I was lucky enough to be part of the Central European Wayra set-up team - a start-up accelerator for Telefonica O2 - during a two-year secondment as CMO of O2 Slovakia.
At its inception, I was asked to mentor the finalists and found some common traits. While the candidates were bubbling with energy, had a desire to succeed and were enthusiastic, with a large helping of brain-power, only a handful could answer three fundamental questions:
- Why were they in business and what was their purpose?
- What were they going to offer and what customer need was that meeting?
- How were they going to win in the marketplace?
Many could answer fluently what they would offer their customers, and how, but missed the 'why' they were doing so. Or, in simpler terms, what would make their team get out of bed in the morning and why their customers would have a connection with their service.
As part of the final pitch, I pushed them to think about all three questions, because I felt it would help move the relationship with their customers from a transactional one to a more emotional one.
I was able to apply this thinking during my time in Slovakia. To start, I looked for key insights. Slovakia is a beautiful country, but one that has been through a lot in the past 40 years and, while Westernisation is here to stay, many of the older generation rarely, if ever, complain, for fear of retribution - a fear rooted in their history. Given this, the big corporations take their customers for granted and a low service level is accepted as the norm.

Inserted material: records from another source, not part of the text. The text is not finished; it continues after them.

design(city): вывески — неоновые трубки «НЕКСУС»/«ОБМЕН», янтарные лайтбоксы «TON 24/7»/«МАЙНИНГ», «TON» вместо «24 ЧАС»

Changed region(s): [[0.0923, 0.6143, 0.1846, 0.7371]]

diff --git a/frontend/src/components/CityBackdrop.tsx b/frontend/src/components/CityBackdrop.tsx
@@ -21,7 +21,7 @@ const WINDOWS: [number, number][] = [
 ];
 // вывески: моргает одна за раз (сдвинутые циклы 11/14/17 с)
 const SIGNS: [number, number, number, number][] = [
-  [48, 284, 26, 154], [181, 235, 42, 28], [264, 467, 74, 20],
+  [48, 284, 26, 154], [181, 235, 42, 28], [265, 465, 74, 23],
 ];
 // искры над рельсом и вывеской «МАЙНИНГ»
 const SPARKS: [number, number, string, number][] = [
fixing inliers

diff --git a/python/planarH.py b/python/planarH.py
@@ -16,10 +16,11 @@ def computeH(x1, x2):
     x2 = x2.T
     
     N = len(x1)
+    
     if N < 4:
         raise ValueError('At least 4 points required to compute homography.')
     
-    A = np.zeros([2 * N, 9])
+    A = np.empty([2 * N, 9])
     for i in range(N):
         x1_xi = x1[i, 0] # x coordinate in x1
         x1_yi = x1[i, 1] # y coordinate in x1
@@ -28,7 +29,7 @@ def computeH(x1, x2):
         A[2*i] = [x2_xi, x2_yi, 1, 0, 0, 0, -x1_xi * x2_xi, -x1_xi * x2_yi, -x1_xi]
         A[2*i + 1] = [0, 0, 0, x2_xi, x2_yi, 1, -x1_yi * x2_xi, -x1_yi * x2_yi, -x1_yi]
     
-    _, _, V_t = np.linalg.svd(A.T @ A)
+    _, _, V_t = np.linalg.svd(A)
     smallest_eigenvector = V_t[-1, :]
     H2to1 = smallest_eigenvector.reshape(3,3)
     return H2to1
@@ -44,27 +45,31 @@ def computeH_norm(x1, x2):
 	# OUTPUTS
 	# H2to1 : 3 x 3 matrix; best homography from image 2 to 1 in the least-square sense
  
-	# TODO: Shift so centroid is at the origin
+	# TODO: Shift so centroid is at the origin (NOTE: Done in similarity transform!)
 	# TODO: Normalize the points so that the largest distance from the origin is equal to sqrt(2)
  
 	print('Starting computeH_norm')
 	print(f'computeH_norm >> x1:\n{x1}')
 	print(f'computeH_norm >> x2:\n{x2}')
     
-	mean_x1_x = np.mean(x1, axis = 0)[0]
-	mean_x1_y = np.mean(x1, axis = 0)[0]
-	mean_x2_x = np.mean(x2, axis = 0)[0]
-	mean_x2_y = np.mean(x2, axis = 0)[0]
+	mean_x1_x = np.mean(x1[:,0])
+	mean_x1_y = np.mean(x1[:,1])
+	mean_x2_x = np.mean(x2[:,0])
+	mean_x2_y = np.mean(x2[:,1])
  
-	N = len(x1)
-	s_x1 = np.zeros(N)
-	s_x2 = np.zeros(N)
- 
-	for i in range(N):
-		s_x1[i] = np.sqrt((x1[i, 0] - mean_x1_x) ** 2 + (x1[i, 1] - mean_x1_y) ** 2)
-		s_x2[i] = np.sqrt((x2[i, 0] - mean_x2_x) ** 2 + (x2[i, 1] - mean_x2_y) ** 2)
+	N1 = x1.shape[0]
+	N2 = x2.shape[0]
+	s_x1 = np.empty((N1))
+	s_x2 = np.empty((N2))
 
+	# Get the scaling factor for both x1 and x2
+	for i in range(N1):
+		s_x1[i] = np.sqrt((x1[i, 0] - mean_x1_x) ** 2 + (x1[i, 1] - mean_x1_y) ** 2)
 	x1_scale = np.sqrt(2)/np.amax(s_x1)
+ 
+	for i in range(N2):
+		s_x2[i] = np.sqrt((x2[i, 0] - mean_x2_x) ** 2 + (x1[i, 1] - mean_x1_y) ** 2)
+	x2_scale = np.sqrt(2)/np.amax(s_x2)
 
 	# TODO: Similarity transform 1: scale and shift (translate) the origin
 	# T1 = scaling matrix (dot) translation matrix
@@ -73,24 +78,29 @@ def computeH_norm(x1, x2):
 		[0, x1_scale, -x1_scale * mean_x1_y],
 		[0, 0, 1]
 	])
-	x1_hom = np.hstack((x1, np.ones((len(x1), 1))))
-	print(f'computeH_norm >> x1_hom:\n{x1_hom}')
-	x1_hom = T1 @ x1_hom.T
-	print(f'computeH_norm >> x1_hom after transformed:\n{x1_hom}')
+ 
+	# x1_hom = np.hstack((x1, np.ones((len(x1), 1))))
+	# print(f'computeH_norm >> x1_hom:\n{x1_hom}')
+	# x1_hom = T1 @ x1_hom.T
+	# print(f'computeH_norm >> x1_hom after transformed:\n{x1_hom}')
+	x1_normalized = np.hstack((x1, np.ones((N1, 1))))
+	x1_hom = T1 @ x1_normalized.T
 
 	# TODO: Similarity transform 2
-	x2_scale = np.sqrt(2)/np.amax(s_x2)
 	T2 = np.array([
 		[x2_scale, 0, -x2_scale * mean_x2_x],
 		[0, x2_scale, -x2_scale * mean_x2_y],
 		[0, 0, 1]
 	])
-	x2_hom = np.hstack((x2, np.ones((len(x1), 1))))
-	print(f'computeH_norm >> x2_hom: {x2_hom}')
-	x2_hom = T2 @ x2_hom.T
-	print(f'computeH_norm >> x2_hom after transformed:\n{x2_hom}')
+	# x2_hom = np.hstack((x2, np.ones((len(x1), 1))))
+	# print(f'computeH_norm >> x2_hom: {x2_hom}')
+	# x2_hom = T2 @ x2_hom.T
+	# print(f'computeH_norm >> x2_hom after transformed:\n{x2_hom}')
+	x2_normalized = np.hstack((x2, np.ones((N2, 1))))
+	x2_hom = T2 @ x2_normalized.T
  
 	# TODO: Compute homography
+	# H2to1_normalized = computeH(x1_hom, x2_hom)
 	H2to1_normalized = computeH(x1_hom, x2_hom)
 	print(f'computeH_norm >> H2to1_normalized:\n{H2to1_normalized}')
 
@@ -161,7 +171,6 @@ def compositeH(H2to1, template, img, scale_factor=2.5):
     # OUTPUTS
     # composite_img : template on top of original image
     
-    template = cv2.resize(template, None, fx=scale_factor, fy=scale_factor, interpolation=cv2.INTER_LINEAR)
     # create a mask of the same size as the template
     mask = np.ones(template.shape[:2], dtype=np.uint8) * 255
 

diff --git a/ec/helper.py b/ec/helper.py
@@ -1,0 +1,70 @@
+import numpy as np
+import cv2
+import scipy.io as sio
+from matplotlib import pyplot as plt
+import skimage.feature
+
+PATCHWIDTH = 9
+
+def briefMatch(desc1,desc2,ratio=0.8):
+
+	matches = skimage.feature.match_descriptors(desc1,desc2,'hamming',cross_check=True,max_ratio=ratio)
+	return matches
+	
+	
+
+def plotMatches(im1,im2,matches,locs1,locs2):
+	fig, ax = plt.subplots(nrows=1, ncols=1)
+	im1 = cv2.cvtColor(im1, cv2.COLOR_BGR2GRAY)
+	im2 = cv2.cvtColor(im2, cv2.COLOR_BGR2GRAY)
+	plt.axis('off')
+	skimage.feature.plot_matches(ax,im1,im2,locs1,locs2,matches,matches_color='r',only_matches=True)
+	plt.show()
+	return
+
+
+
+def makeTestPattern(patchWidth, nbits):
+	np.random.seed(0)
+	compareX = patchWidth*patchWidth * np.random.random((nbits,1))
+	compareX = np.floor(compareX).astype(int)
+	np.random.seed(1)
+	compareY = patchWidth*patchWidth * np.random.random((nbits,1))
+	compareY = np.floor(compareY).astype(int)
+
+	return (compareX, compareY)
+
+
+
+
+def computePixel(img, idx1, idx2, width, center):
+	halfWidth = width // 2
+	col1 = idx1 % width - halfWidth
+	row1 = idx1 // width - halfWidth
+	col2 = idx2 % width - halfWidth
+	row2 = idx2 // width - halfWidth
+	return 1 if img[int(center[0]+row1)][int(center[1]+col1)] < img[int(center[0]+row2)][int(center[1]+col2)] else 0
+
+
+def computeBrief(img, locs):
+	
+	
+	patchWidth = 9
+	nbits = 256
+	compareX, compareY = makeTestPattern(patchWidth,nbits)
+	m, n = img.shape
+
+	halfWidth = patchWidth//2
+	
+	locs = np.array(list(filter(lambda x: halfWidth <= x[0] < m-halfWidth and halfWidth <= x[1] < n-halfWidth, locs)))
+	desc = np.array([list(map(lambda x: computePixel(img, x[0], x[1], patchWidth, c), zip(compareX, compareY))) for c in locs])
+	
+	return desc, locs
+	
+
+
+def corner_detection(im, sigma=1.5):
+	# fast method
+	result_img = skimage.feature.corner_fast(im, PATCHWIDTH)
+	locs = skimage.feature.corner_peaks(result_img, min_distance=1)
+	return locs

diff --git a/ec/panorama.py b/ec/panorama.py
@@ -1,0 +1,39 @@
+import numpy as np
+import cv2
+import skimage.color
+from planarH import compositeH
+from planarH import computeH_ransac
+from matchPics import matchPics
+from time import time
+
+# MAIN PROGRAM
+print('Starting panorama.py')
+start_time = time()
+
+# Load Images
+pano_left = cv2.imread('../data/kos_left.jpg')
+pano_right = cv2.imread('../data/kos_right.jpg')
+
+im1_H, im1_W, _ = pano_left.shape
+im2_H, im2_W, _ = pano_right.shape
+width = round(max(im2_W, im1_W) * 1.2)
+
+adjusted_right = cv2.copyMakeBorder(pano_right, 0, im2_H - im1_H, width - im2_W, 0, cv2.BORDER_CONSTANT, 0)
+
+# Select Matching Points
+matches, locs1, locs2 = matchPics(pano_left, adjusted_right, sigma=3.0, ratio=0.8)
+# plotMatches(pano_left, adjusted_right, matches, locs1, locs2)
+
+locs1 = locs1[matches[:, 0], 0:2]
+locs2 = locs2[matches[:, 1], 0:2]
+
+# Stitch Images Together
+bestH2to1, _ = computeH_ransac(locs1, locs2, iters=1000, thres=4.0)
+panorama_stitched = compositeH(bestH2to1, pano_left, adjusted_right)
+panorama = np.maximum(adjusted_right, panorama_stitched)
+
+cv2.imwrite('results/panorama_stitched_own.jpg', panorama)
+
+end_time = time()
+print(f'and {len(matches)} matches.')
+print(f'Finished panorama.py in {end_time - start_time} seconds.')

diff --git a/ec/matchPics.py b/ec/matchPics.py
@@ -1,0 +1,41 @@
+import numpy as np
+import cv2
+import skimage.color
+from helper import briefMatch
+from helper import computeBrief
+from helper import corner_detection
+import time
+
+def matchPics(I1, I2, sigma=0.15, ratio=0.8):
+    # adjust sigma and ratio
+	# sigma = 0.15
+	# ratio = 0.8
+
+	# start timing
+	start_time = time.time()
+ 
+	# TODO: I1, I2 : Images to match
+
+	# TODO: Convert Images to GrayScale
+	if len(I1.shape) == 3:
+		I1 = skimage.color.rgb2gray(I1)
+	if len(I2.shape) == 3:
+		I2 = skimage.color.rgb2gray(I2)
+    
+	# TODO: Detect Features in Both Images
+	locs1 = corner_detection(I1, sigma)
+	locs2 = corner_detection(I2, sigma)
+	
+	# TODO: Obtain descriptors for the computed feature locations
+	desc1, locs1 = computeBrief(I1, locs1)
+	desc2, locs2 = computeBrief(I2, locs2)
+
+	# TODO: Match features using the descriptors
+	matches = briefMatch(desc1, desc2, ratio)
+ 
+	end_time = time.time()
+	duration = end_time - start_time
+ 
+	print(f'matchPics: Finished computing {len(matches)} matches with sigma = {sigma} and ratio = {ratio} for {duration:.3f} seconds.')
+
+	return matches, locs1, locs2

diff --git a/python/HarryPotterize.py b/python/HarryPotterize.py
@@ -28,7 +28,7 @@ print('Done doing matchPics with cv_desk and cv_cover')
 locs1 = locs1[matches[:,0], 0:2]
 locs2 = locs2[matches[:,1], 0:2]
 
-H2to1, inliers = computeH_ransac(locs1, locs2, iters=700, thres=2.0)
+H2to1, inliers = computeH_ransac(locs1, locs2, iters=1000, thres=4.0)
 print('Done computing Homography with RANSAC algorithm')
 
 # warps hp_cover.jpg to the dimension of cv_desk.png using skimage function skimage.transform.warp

With a fraction of the budget of my competitors, it was clear that our positioning would be about how we do things differently, because acting as a traditional mobile-phone service wouldn't create any standout.
So our purpose was that we believed that Slovak people were cheated and that Telefonica O2 would make a stand against this common practice (the 'why we were in business' and the movement we wanted to create for our own people). We saw our positioning as challengers in the market, always putting our own customers first (the 'what we stood for'), while offering incredible digital services and experiences was the 'how we were going to win'.
That purpose and positioning helped create real momentum, allowing O2 to achieve double-digit growth in revenue and profits; greater net customer growth than our competitors combined; and the highest internal and customer satisfaction scores across the Telefonica Group.
'What's your purpose?' is a tough question to answer, but one that, I believe, is essential if you want your start-up to have any emotional relationship with its own people and, more importantly, its customers.